##### THE DATA

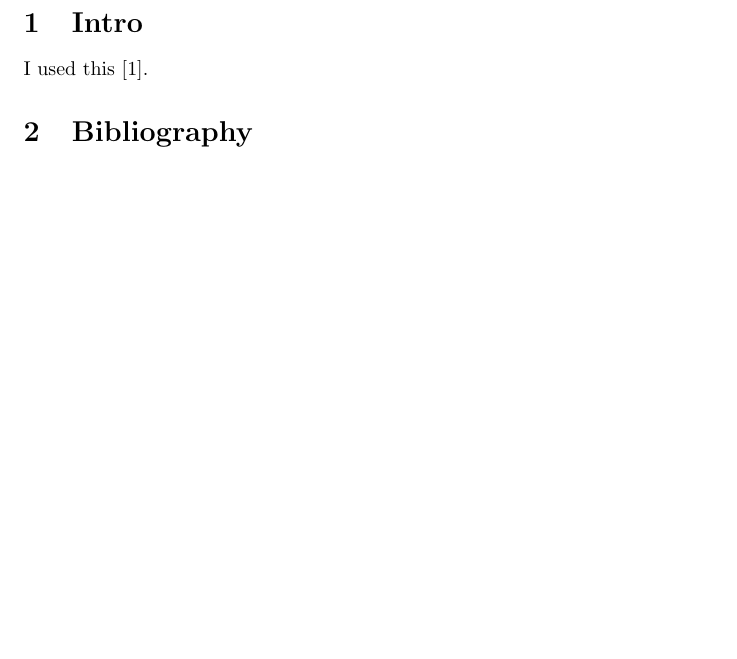
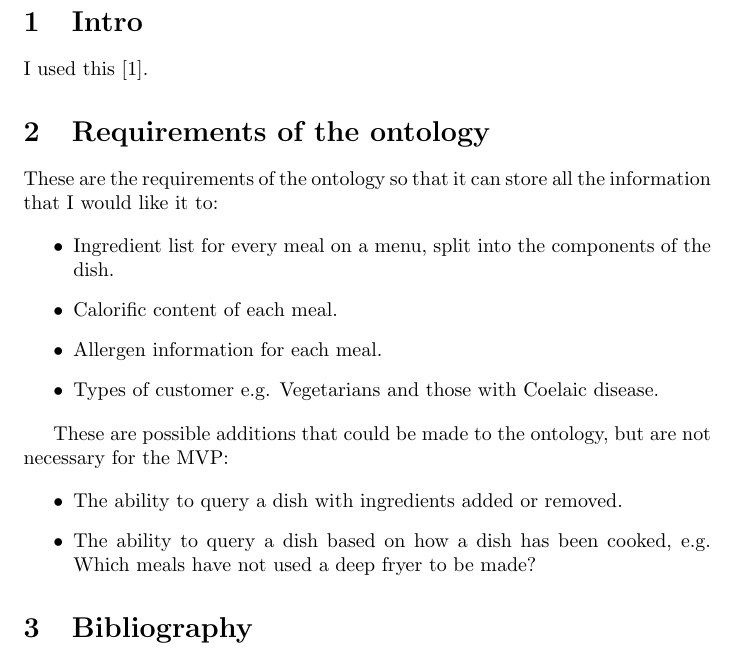
Before and after one commit to tomhayter/Third-Year-Project, a LaTeX document (Report/report.tex): part of page 2 of 2, cut so that both start at the same text, the shorter picture padded with empty space. Compiled offline with pdfLaTeX.

Commit message:
Add ontology requirements to report

```diff
--- a/Report/report.tex
+++ b/Report/report.tex
@@ -24,6 +24,25 @@
 
 \section{Intro}
 I used this \cite{pizza_tutorial_pdf}.
+
+\section{Requirements of the ontology}
+
+These are the requirements of the ontology so that it can store all the information that I would like it to:
+
+\begin{itemize}
+\item Ingredient list for every meal on a menu, split into the components of the dish.
+\item Calorific content of each meal.
+\item Allergen information for each meal.
+\item Types of customer e.g. Vegetarians and those with Coelaic disease.
+\end{itemize}
+
+These are possible additions that could be made to the ontology, but are not necessary for the MVP:
+
+\begin{itemize}
+\item The ability to query a dish with ingredients added or removed.
+\item The ability to query a dish based on how a dish has been cooked, e.g. Which meals have not used a deep fryer to be made?
+\end{itemize}
+
 \section{Bibliography}
 \bibliographystyle{unsrt}
 \bibliography{refs}
```
Also changed, not shown: Report/report.pdf.
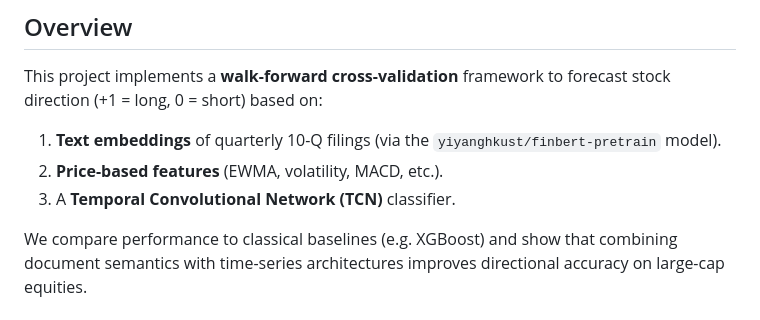
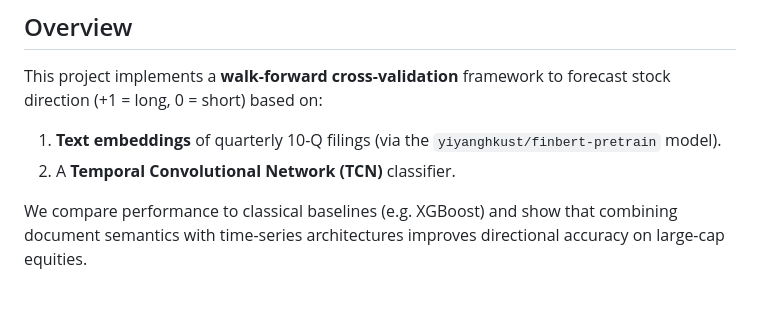
Before and after one commit to Elo2718/Elo-Research, a Markdown page: 10-Q Stock Prediction/README.md, the part around the change. GitHub-like rendering.

```diff
--- a/10-Q Stock Prediction/README.md
+++ b/10-Q Stock Prediction/README.md
@@ -8,8 +8,7 @@ A time-series deep-learning pipeline that reads SEC Form 10-Q reports, encodes t
 
 This project implements a **walk-forward cross-validation** framework to forecast stock direction (+1 = long, 0 = short) based on:
 1. **Text embeddings** of quarterly 10-Q filings (via the `yiyanghkust/finbert-pretrain` model).
-2. **Price-based features** (EWMA, volatility, MACD, etc.).
-3. A **Temporal Convolutional Network (TCN)** classifier.
+2. A **Temporal Convolutional Network (TCN)** classifier.
 
 We compare performance to classical baselines (e.g. XGBoost) and show that combining document semantics with time-series architectures improves directional accuracy on large-cap equities.
 
```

##########

- ASSIGNED TASK -
Across the entries, tally every line that contains the word "with" and report the sum by itself.

- ANSWER AREA -
4